Jul 19 2021

Zero-Trust Architecture Depends on Granular, Role-Based Access Management

As federal agencies move to a zero-trust architecture, they will need to make changes to their identity and access management systems and take advantage of just-in-time escalation.

Federal agencies have a mandate to move to zero trust for cybersecurity, as part of President Joe Biden’s May 12 executive order. But many IT leaders may still be figuring out what exactly that means for their organizations.

The White House is helping agencies along, and the Department of Homeland Security’s Cybersecurity and Infrastructure Security Agency recently developed a zero-trust maturity model to help agencies determine their progress across five pillars: identity, device, network, application workload and data.

That first pillar, identity, is essential. In a zero-trust world, even though an agency has issued a device to a user, that device and that user are not trusted until they have been authenticated, via multi-factor authentication (MFA) such as Common Access Card and PIN, or through Microsoft 365 MFA. The key is that anytime anything requests access to anything else, that thing — a person, a device or an application — needs to identify itself in a valid way.

To make zero-trust security work, agency IT leaders will need to refine their identity and access management (IAM) tools to become more granular and role-based. And they will need to implement just-in-time escalation protocols, so that trusted users can get access to data they need for a limited time only when they are seeking access to it.

A More Finely Tuned Approach to Identity and Access Management

One important aspect for IT leaders to understand about the shift to zero trust is that it’s not a technology that can be bought and put in a box. It is more of a philosophy, and it requires rethinking how existing technologies, such as IAM tools, are deployed.

For example, if an application is trying to access data in a database, that app needs to be validated using certificates and public key infrastructure to determine that it is an approved app accessing an approved database. Agencies need to create systems to verify that identity so that the verification can occur at every step in the process. Once it is determined that the system knows who or what is seeking access, it can move on to the next step. If that verification cannot be made, the process stops and validation is requested.

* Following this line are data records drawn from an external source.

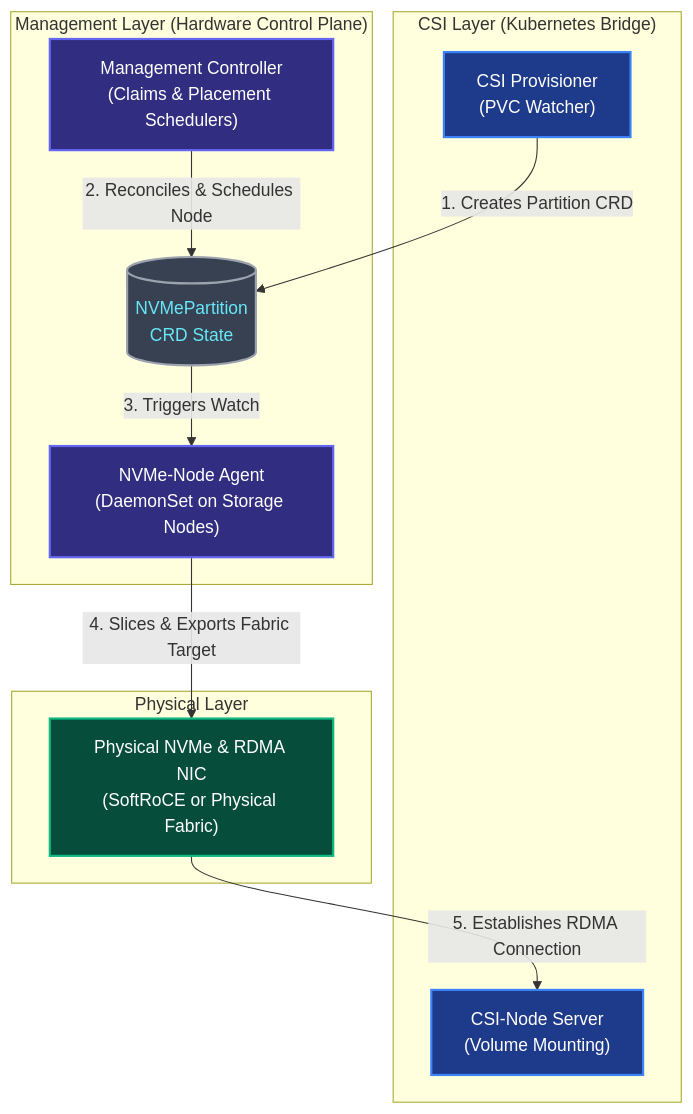
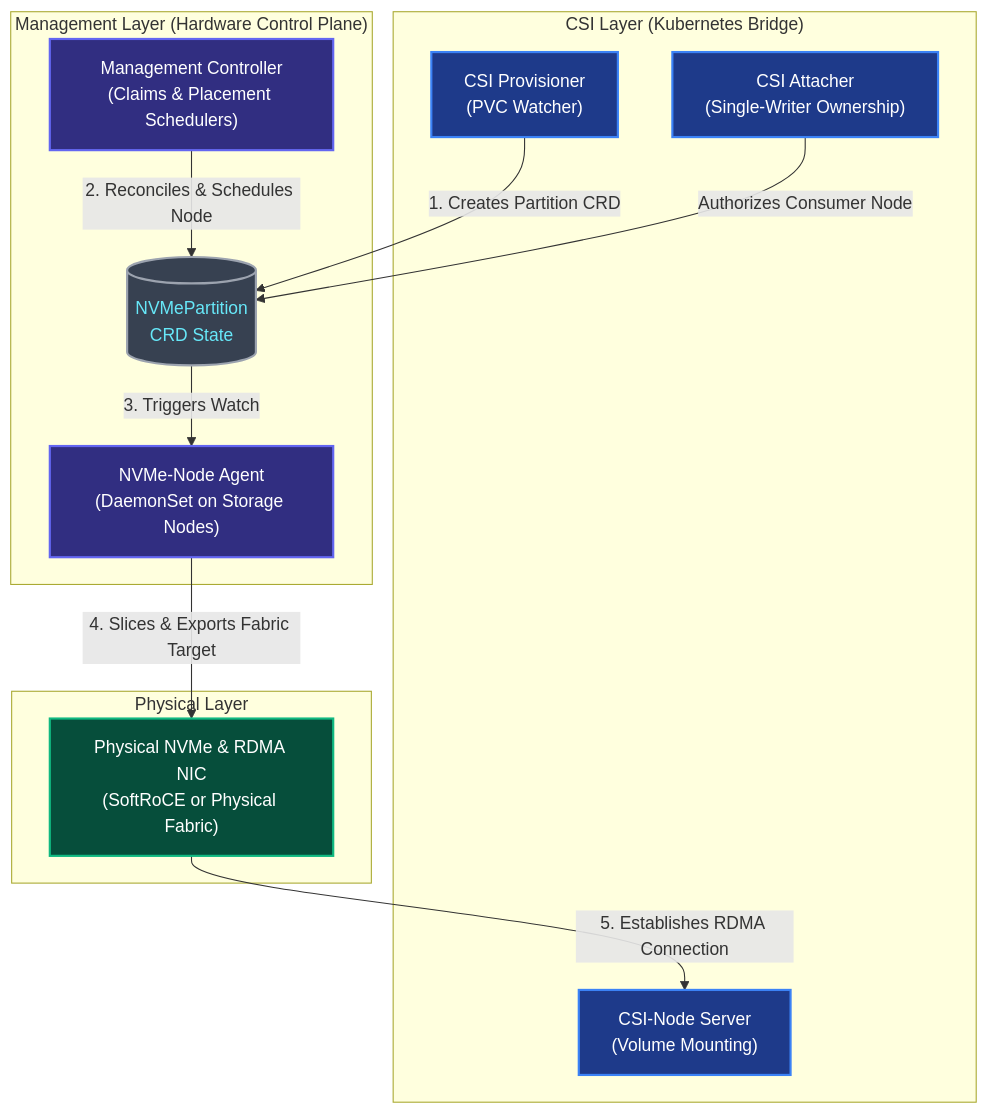
One commit to CARV-ICS-FORTH/distort changed the diagram in docs/content/architecture.md. Above: the diagram before and after it, drawn with Mermaid. The commit also changed other lines of this file and 49 other files, not shown here.

````diff
--- a/docs/content/architecture.md
+++ b/docs/content/architecture.md
@@ -26,37 +26,39 @@
 ```mermaid
 graph TD
     %% Define Styles
     classDef csiLayer fill:#1e3a8a,stroke:#3b82f6,stroke-width:2px,color:#fff;
     classDef mgmtLayer fill:#312e81,stroke:#6366f1,stroke-width:2px,color:#fff;
     classDef crdClass fill:#374151,stroke:#9ca3af,stroke-width:2px,color:#67e8f9;
     classDef hardwareClass fill:#064e3b,stroke:#10b981,stroke-width:2px,color:#fff;
 
     %% Subgraphs for Logical Layers
     subgraph CSILayer ["CSI Layer (Kubernetes Bridge)"]
         csiprov["CSI Provisioner<br/>(PVC Watcher)"]
+        csiattach["CSI Attacher<br/>(Single-Writer Ownership)"]
         csinode["CSI-Node Server<br/>(Volume Mounting)"]
     end
 
     subgraph MgmtLayer ["Management Layer (Hardware Control Plane)"]
         mgmt["Management Controller<br/>(Claims & Placement Schedulers)"]
         crd1[("NVMePartition<br/>CRD State")]
         agent["NVMe-Node Agent<br/>(DaemonSet on Storage Nodes)"]
     end
 
     subgraph HW ["Physical Layer"]
         hw["Physical NVMe & RDMA NIC<br/>(SoftRoCE or Physical Fabric)"]
     end
 
     %% Interactions
     csiprov -->|"1. Creates Partition CRD"| crd1
+    csiattach -->|"Authorizes Consumer Node"| crd1
     mgmt -->|"2. Reconciles & Schedules Node"| crd1
     crd1 -->|"3. Triggers Watch"| agent
     agent -->|"4. Slices & Exports Fabric Target"| hw
     hw -->|"5. Establishes RDMA Connection"| csinode
 
     %% Assign styles
-    class csiprov,csinode csiLayer;
+    class csiprov,csiattach,csinode csiLayer;
     class mgmt,agent mgmtLayer;
     class crd1 crdClass;
     class hw hardwareClass;
 ```
````
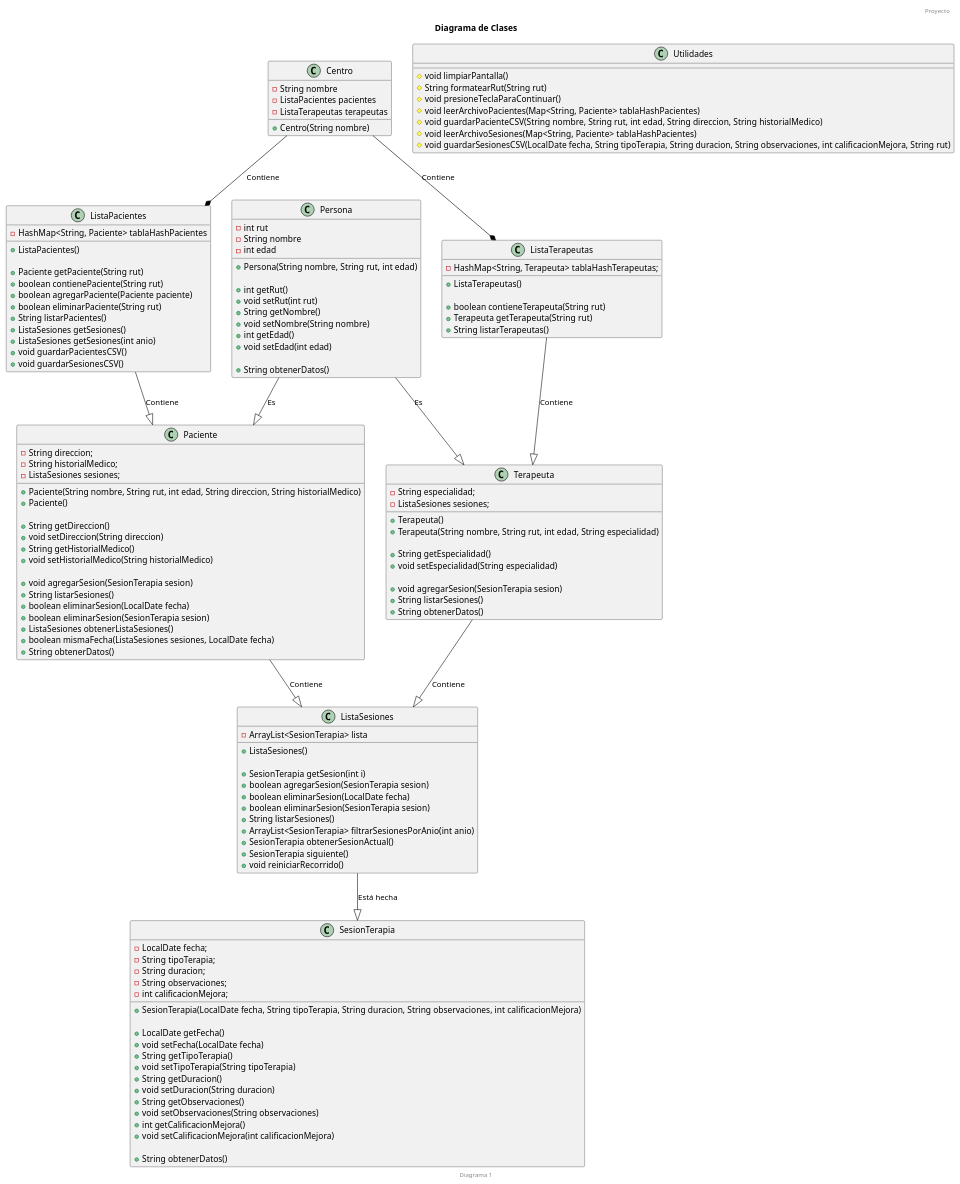
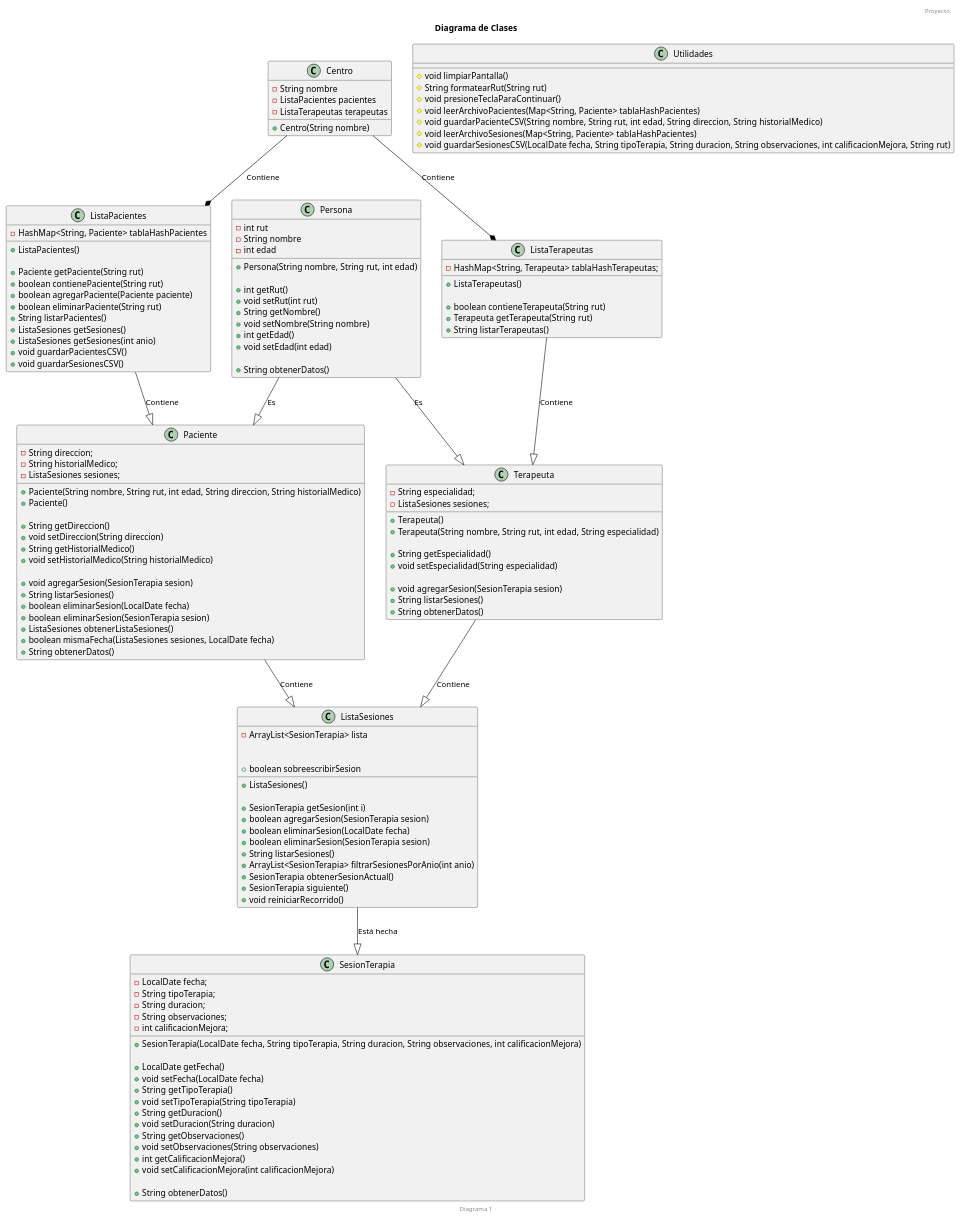
One commit to Ian-Misael/Proyecto-SIA changed the diagram in src/main/java/Diagramas/Diagrama de Clases.puml. Above: the diagram before and after it, drawn with PlantUML. The commit also changed 13 other files, not shown here.

```diff
--- a/src/main/java/Diagramas/Diagrama de Clases.puml
+++ b/src/main/java/Diagramas/Diagrama de Clases.puml
@@ -1,154 +1,155 @@
 @startuml Programa
 
 title Diagrama de Clases
 header Proyecto
 footer Diagrama 1
 
 class Centro {
     - String nombre
     - ListaPacientes pacientes
     - ListaTerapeutas terapeutas
 
     + Centro(String nombre)
 }
 
 class Persona {
     - int rut
     - String nombre
     - int edad
 
     + Persona(String nombre, String rut, int edad)
 
     + int getRut()
     + void setRut(int rut)
     + String getNombre()
     + void setNombre(String nombre)
     + int getEdad()
     + void setEdad(int edad)
 
     + String obtenerDatos()
 }
 
 class ListaPacientes {
     - HashMap<String, Paciente> tablaHashPacientes
     
     + ListaPacientes()
     
     + Paciente getPaciente(String rut)
     + boolean contienePaciente(String rut)
     + boolean agregarPaciente(Paciente paciente)
     + boolean eliminarPaciente(String rut)
     + String listarPacientes()
     + ListaSesiones getSesiones()
     + ListaSesiones getSesiones(int anio)
     + void guardarPacientesCSV()
     + void guardarSesionesCSV()
 }
 
 class Paciente {
     - String direccion;
     - String historialMedico;
     - ListaSesiones sesiones;
 
     + Paciente(String nombre, String rut, int edad, String direccion, String historialMedico)
     + Paciente()
 
     + String getDireccion()
     + void setDireccion(String direccion)
     + String getHistorialMedico()
     + void setHistorialMedico(String historialMedico)
     
     + void agregarSesion(SesionTerapia sesion)
     + String listarSesiones()
     + boolean eliminarSesion(LocalDate fecha)
     + boolean eliminarSesion(SesionTerapia sesion)
     + ListaSesiones obtenerListaSesiones()
     + boolean mismaFecha(ListaSesiones sesiones, LocalDate fecha)
     + String obtenerDatos()
 }
 
 class ListaTerapeutas {
     - HashMap<String, Terapeuta> tablaHashTerapeutas;
     
     + ListaTerapeutas()
     
     + boolean contieneTerapeuta(String rut)
     + Terapeuta getTerapeuta(String rut)
     + String listarTerapeutas()
 }
 
 class Terapeuta {
     - String especialidad;
     - ListaSesiones sesiones;
     
     + Terapeuta()
     + Terapeuta(String nombre, String rut, int edad, String especialidad)
     
     + String getEspecialidad()
     + void setEspecialidad(String especialidad)
 
     + void agregarSesion(SesionTerapia sesion)
     + String listarSesiones() 
     + String obtenerDatos()
 }
 
 class ListaSesiones {
     - ArrayList<SesionTerapia> lista
 
     + ListaSesiones()
     
     + SesionTerapia getSesion(int i)
     + boolean agregarSesion(SesionTerapia sesion)
     + boolean eliminarSesion(LocalDate fecha)      
     + boolean eliminarSesion(SesionTerapia sesion)
     + String listarSesiones()
+    + boolean sobreescribirSesion
     + ArrayList<SesionTerapia> filtrarSesionesPorAnio(int anio)
     + SesionTerapia obtenerSesionActual()
     + SesionTerapia siguiente()
     + void reiniciarRecorrido()
 }
 
 class SesionTerapia {
     - LocalDate fecha;
     - String tipoTerapia;
     - String duracion;
     - String observaciones;
     - int calificacionMejora;
     
     + SesionTerapia(LocalDate fecha, String tipoTerapia, String duracion, String observaciones, int calificacionMejora)
 
     + LocalDate getFecha()
     + void setFecha(LocalDate fecha)
     + String getTipoTerapia() 
     + void setTipoTerapia(String tipoTerapia)
     + String getDuracion()
     + void setDuracion(String duracion)
     + String getObservaciones() 
     + void setObservaciones(String observaciones)
     + int getCalificacionMejora()
     + void setCalificacionMejora(int calificacionMejora)
 
     + String obtenerDatos()
 }
 
 class Utilidades {
     # void limpiarPantalla()
     # String formatearRut(String rut)
     # void presioneTeclaParaContinuar()
     # void leerArchivoPacientes(Map<String, Paciente> tablaHashPacientes)
     # void guardarPacienteCSV(String nombre, String rut, int edad, String direccion, String historialMedico)
     # void leerArchivoSesiones(Map<String, Paciente> tablaHashPacientes)
     # void guardarSesionesCSV(LocalDate fecha, String tipoTerapia, String duracion, String observaciones, int calificacionMejora, String rut)
 }
 
 Centro -[#black]-* ListaPacientes : Contiene
 Centro -[#black]-* ListaTerapeutas : Contiene
 Persona --|> Paciente : Es
 Persona --|> Terapeuta : Es
 ListaPacientes --|> Paciente : Contiene
 ListaTerapeutas --|> Terapeuta : Contiene
 Paciente --|> ListaSesiones : Contiene
 Terapeuta --|> ListaSesiones : Contiene
 ListaSesiones --|> SesionTerapia : Está hecha
 
 @enduml
```
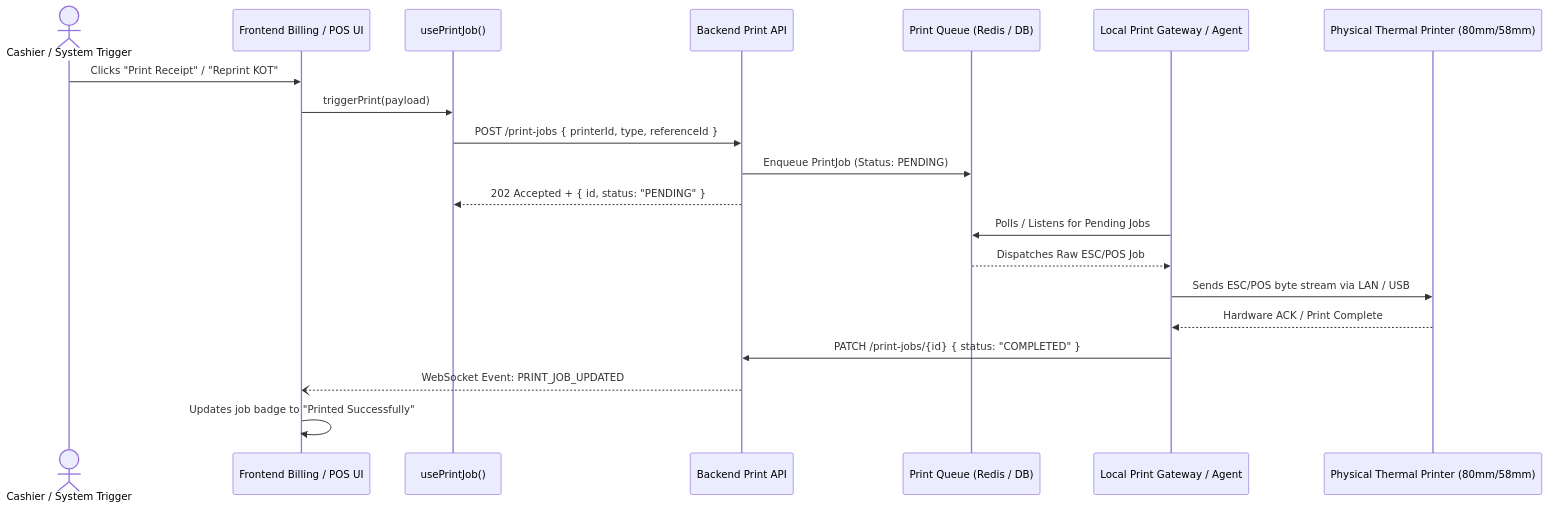
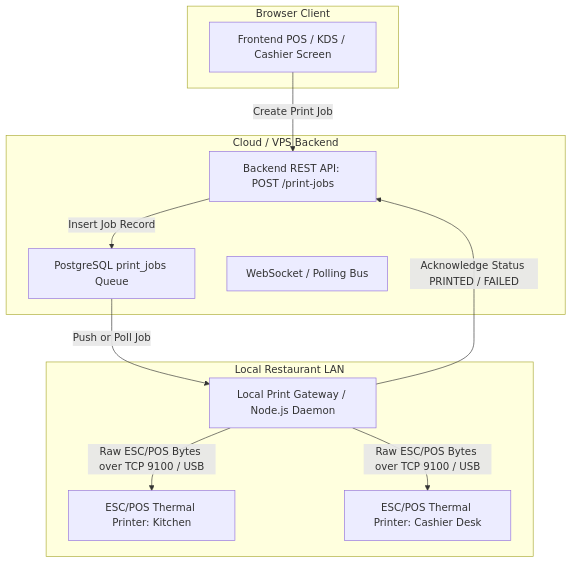
Before and after one commit to 02falgun/Sculpx-E-billing: the first of 2 diagrams in docs/PRINTER_INTEGRATION.md, drawn with Mermaid. The commit also changed other lines of this file and 61 other files, not shown here.

Commit message:
feat(api): complete frontend API readiness audit, contract types, and backend handover documentation

````diff
--- a/docs/PRINTER_INTEGRATION.md
+++ b/docs/PRINTER_INTEGRATION.md
@@ -9,24 +12,25 @@
 ```mermaid
-sequenceDiagram
-    actor Cashier as Cashier / System Trigger
-    participant UI as Frontend Billing / POS UI
-    participant Hook as usePrintJob()
-    participant API as Backend Print API
-    participant Queue as Print Queue (Redis / DB)
-    participant Gateway as Local Print Gateway / Agent
-    participant Hardware as Physical Thermal Printer (80mm/58mm)
+graph TD
+    subgraph Browser Client
+        UI[Frontend POS / KDS / Cashier Screen]
+    end
 
-    Cashier->>UI: Clicks "Print Receipt" / "Reprint KOT"
-    UI->>Hook: triggerPrint(payload)
-    Hook->>API: POST /print-jobs { printerId, type, referenceId }
-    API->>Queue: Enqueue PrintJob (Status: PENDING)
-    API-->>Hook: 202 Accepted + { id, status: "PENDING" }
-    
-    Gateway->>Queue: Polls / Listens for Pending Jobs
-    Queue-->>Gateway: Dispatches Raw ESC/POS Job
-    Gateway->>Hardware: Sends ESC/POS byte stream via LAN / USB
-    Hardware-->>Gateway: Hardware ACK / Print Complete
-    Gateway->>API: PATCH /print-jobs/{id} { status: "COMPLETED" }
-    API--)UI: WebSocket Event: PRINT_JOB_UPDATED
-    UI->>UI: Updates job badge to "Printed Successfully"
+    subgraph Cloud / VPS Backend
+        API[Backend REST API: POST /print-jobs]
+        Queue[PostgreSQL print_jobs Queue]
+        Notifier[WebSocket / Polling Bus]
+    end
+
+    subgraph Local Restaurant LAN
+        Agent[Local Print Gateway / Node.js Daemon]
+        KOTPrinter[ESC/POS Thermal Printer: Kitchen]
+        BillPrinter[ESC/POS Thermal Printer: Cashier Desk]
+    end
+
+    UI -->|Create Print Job| API
+    API -->|Insert Job Record| Queue
+    Queue -->|Push or Poll Job| Agent
+    Agent -->|Raw ESC/POS Bytes over TCP 9100 / USB| KOTPrinter
+    Agent -->|Raw ESC/POS Bytes over TCP 9100 / USB| BillPrinter
+    Agent -->|Acknowledge Status PRINTED / FAILED| API
 ```
````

This requires three steps to occur. First, agencies need to be able to verify a user, device or application’s identity with strong verification. Anything that touches the network or infrastructure falls into this category.

The second step is ensuring that access is compliant and typical for that identity. That means determining whether users are trying to access tools and data they normally have access to. For example, if someone who typically does not look at the organization’s finances tries to access financial information, that would be a red flag and require further verification.

The third step involves following least-privilege access principles. Essentially, that means determining the minimum access a user needs to do his or her job. Agencies need to put business policies in place that follow this principle, after which they can start going down the road to zero trust.

This starts from a place of assuming that users do not need to access anything. Then, based on their roles, they are given access to certain tools and applications. Agencies should create defined roles and the privileges and levels of access that go with them. In any event, when someone is given a role and certain authorizations, a process of certification and attestation still needs to be applied.

For example, a user could be given access to certain applications and databases based on a project he or she is working on. But once or twice a year, agencies should determine whether that user still needs access to those apps and data.

Agencies can also deploy tools that monitor for behavioral anomalies to help with these efforts, and some certification and attestation can be automated, including removing access if users do not need it.

DIVE DEEPER: How are feds thinking about zero-trust security?

Enable Just-in-Time Access for Certain Roles

A related concept is known as just-in-time access, which is less about the permission users need to do their jobs and more about when they are requesting elevated permissions.

Historically, if someone became an IT administrator for an agency, he or she would get a higher level of access on an ongoing basis. This is no longer the case with zero trust. With just-in-time access, admins don’t have permanent and unfettered access to any advanced or elevated permissions, apps or databases.

Instead, the user would request access and, after being verified, would get that access for a set period of time, perhaps only a few hours, so that a specific task can be performed.

This concept applies not just to IT admins but to anyone seeking a higher level of privilege. For example, a manager might get access to personnel files only when conducting internal employee reviews. If that manager is compromised by a malicious actor, the access he or she was granted would be in place only for a short period.

Agencies can also establish conditional access policies and role-based access policies. For example, users could be able to look at a file only when they are physically in the office or when they are connected to a VPN after completing a multifactor authentication process. Or users could be blocked if they are attempting to log in from a certain location.

Various vendors provide just-in-time access tools as part of privileged identity management, including Quest’s One IdentityThycotic’s privileged access management tools and Microsoft Identity Manager.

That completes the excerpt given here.